Learning English - The Flatmates
 Homepage Language Point Quiz Talk Archive Background
Archive Language Point 98

The zero conditional

 A conditional is used to talk about a possible or imaginary situation (the condition) and the consequences (or the result) of it.

The zero conditional - meaning

 We use the zero conditional to talk about something that will always happen (the result), if or when a particular condition is met. Alice uses the zero conditional to tell Paul that whenever he next needs a babysitter in the future (the condition), he will always have to find someone other than Alice to help him (the result). Next time you need a babysitter, find some other mug! When it's 7.30, you go to bed Ellie. If there's an emergency, Paul always helps at the hospital. So, the meaning is that if the condition is met, then the result will always happen.

The zero conditional - form

The zero conditional is made up of the condition (the 'if/when/next time' part of the sentence) and the consequence or the result.

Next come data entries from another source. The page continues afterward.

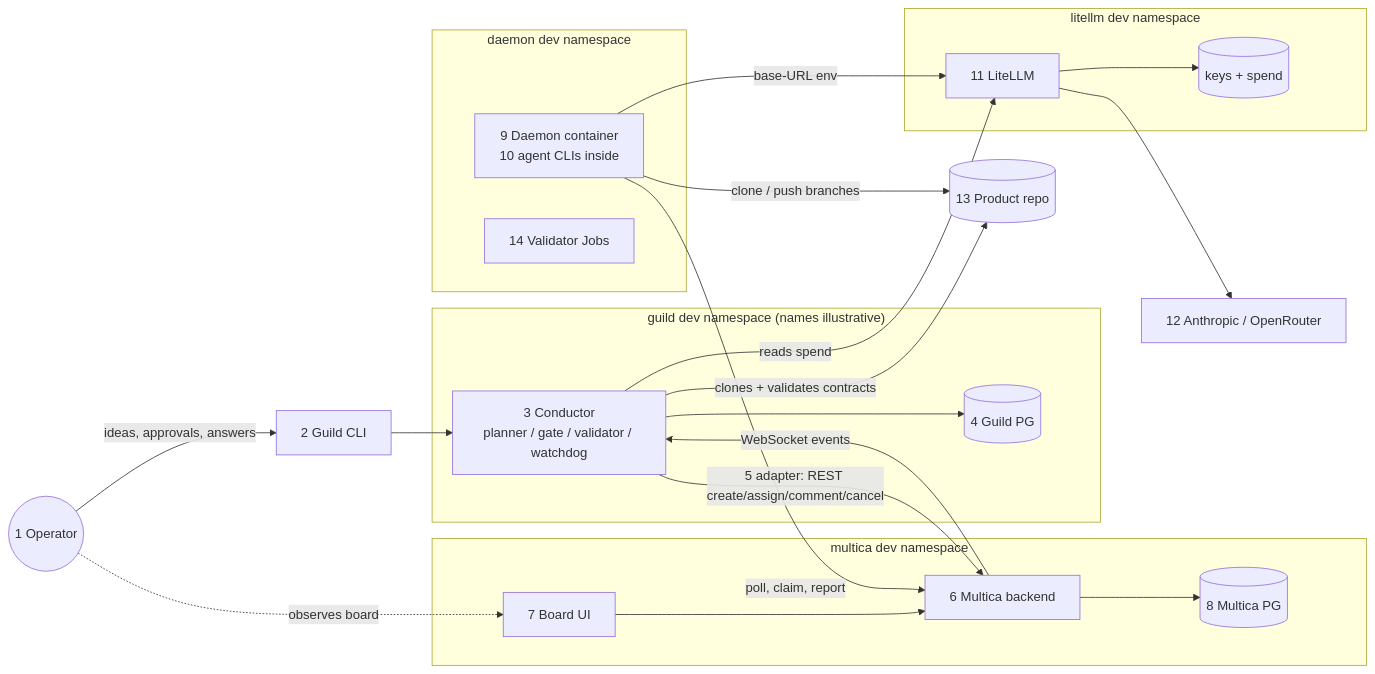
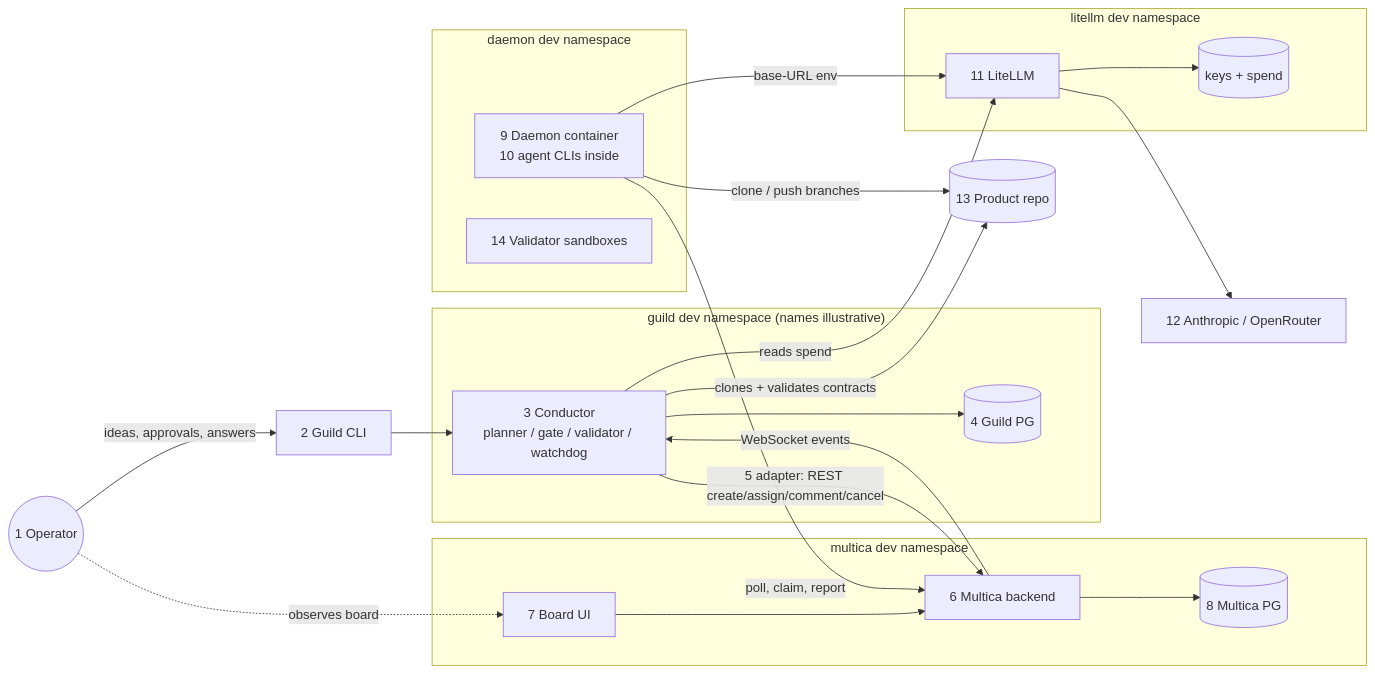
Before and after one commit to maacarbo/guild: the first of 8 diagrams in docs/OVERVIEW.md, drawn with Mermaid. The commit also changed other lines of this file and 9 other files, not shown here.

````diff
--- a/docs/OVERVIEW.md
+++ b/docs/OVERVIEW.md
@@ -26,37 +26,37 @@
 ```mermaid
 flowchart LR
     OP((1 Operator))
     CLI[2 Guild CLI]
     subgraph GD["guild dev namespace (names illustrative)"]
         COND[3 Conductor<br/>planner / gate / validator / watchdog]
         GPG[(4 Guild PG)]
     end
     subgraph MD["multica dev namespace"]
         BE[6 Multica backend]
         FE[7 Board UI]
         MPG[(8 Multica PG)]
     end
     subgraph DD["daemon dev namespace"]
         DM[9 Daemon container<br/>10 agent CLIs inside]
-        VJ[14 Validator Jobs]
+        VJ[14 Validator sandboxes]
     end
     subgraph LD["litellm dev namespace"]
         LLM[11 LiteLLM]
         LDB[(keys + spend)]
     end
     PROV[12 Anthropic / OpenRouter]
     REPO[(13 Product repo)]
 
     OP -->|ideas, approvals, answers| CLI --> COND
     OP -.->|observes board| FE --> BE
     COND --> GPG
     COND -->|5 adapter: REST create/assign/comment/cancel| BE
     BE -->|WebSocket events| COND
     BE --> MPG
     DM -->|poll, claim, report| BE
     DM -->|clone / push branches| REPO
     DM -->|base-URL env| LLM --> PROV
     LLM --> LDB
     COND -->|reads spend| LLM
     COND -->|clones + validates contracts| REPO
 ```
````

The Condition
 The consequence or result
 If + present simple,
 present simple
Next time you need a babysitter,
When you shop online,
If you heat ice,
 find some other mug. you get a 10% discount. it melts.

Note:
There is always a comma (,) between the two parts of the zero conditional, when we start with the 'if' part:

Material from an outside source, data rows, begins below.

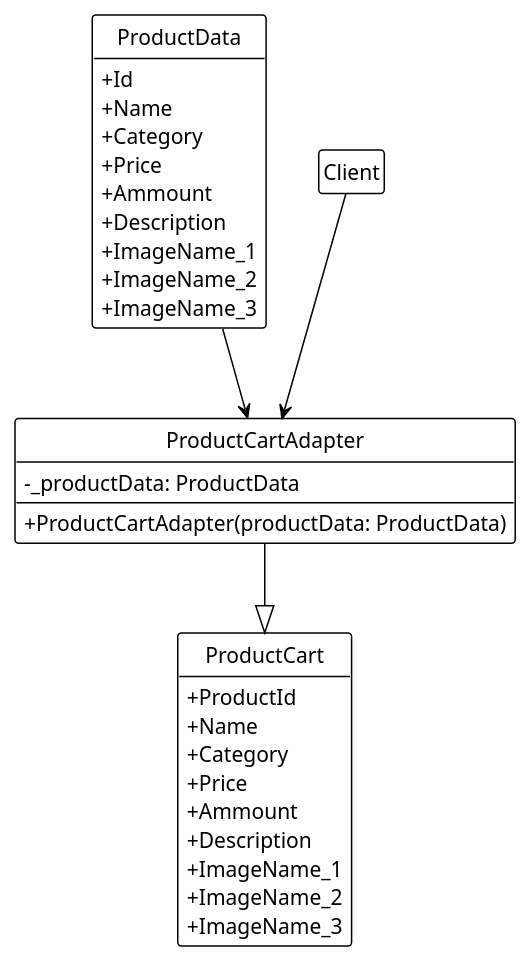
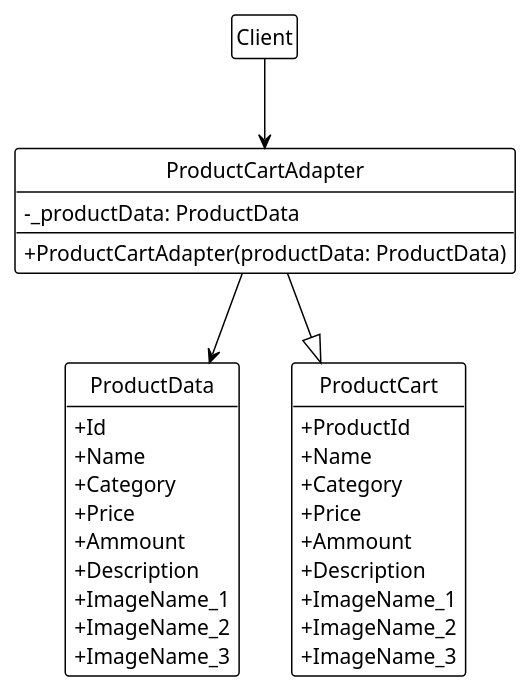
The diagram in UML/Adapter.puml (TibirnaVitalie/Proiect-TMPS), drawn with PlantUML before and after one commit. The commit also changed 9 other files, not shown here.

Commit message:
UML updates

```diff
--- a/UML/Adapter.puml
+++ b/UML/Adapter.puml
@@ -1,43 +1,43 @@
 @startuml
 !theme plain
 hide circle
 hide empty members
 skinparam classAttributeIconSize 0
 
 class ProductData {
     + Id
     + Name
     + Category
     + Price
     + Ammount
     + Description
     + ImageName_1
     + ImageName_2
     + ImageName_3
 }
 
 class ProductCart {
     + ProductId
     + Name
     + Category
     + Price
     + Ammount
     + Description
     + ImageName_1
     + ImageName_2
     + ImageName_3
 }
 
 class ProductCartAdapter {
     - _productData: ProductData
     + ProductCartAdapter(productData: ProductData)
 }
 
 class Client {
 }
 
-ProductData --> ProductCartAdapter
+ProductCartAdapter --> ProductData
 ProductCartAdapter --|> ProductCart
 Client --> ProductCartAdapter
 
 @enduml
```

Next time you need a babysitter, find some other mug!
When it's 7.30, you go to bed Ellie.
If there's an emergency, Paul always helps at the hospital.

But when we start with the result part of the conditional, we don't need a comma:
Find some other mug next time you need a babysitter.
You go to bed when it's 7.30.
Paul always helps if there's an emergency.

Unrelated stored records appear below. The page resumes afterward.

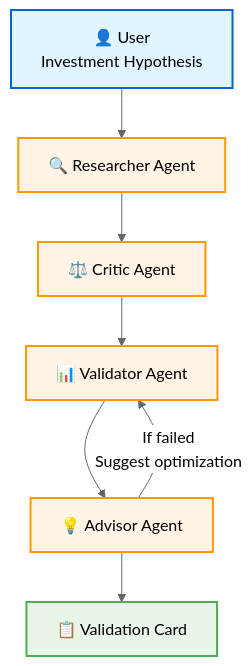
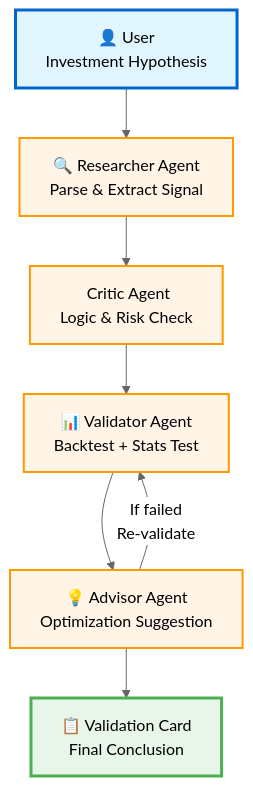
One commit to YutongXu243/AlphaPilot changed the first of 2 diagrams in README.md. Above: the diagram before and after it, drawn with Mermaid (neutral theme). The commit also changed other lines of this file and 3 other files, not shown here.

````diff
--- a/README.md
+++ b/README.md
@@ -20,16 +13,16 @@
 ```mermaid
 flowchart TD
-    U[👤 User<br/>Investment Hypothesis] --> R[🔍 Researcher Agent]
-    R --> C[⚖️ Critic Agent]
-    C --> V[📊 Validator Agent]
-    V --> A[💡 Advisor Agent]
-    A --> VC[📋 Validation Card]
-    A -->|If failed<br/>Suggest optimization| V
+    U[👤 User<br/>Investment Hypothesis] --> R[🔍 Researcher Agent<br/>Parse & Extract Signal]
+    R --> C[️ Critic Agent<br/>Logic & Risk Check]
+    C --> V[📊 Validator Agent<br/>Backtest + Stats Test]
+    V --> A[💡 Advisor Agent<br/>Optimization Suggestion]
+    A --> VC[📋 Validation Card<br/>Final Conclusion]
+    A -->|If failed<br/>Re-validate| V
     
-    style U fill:#e1f5ff,stroke:#0066cc,stroke-width:2px
+    style U fill:#e1f5ff,stroke:#0066cc,stroke-width:3px
     style R fill:#fff4e6,stroke:#ff9900,stroke-width:2px
     style C fill:#fff4e6,stroke:#ff9900,stroke-width:2px
     style V fill:#fff4e6,stroke:#ff9900,stroke-width:2px
     style A fill:#fff4e6,stroke:#ff9900,stroke-width:2px
-    style VC fill:#e8f5e9,stroke:#4caf50,stroke-width:2px
+    style VC fill:#e8f5e9,stroke:#4caf50,stroke-width:3px
 ```
````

If, when, whenever

 If and when or whenever mean the same thing in the zero conditional. If it rains, she takes the bus = When it rains, she takes the bus. Whenever he sees a spider, he screams. = If he sees a spider, he screams.

The zero conditional - time

 The zero conditional talks about things that are always true. Although it uses the present simple form, it doesn't refer only to the present, it refers to all time. When you go to university, you need to work hard. Whenever I call him, he's never there.

Vocabulary

 casualties people who are injured or killed in a serious accident or war so-so (informal) not very good or well spoiled someone who does exactly what s/he wants to do and is selfish and doesn't care or respect other people brat (informal) a child who behaves badly or rudely a temper tantrum behaving in a rude way because you don't get the things you want a mug (informal) a stupid person

Most Recent

The quiz

The episode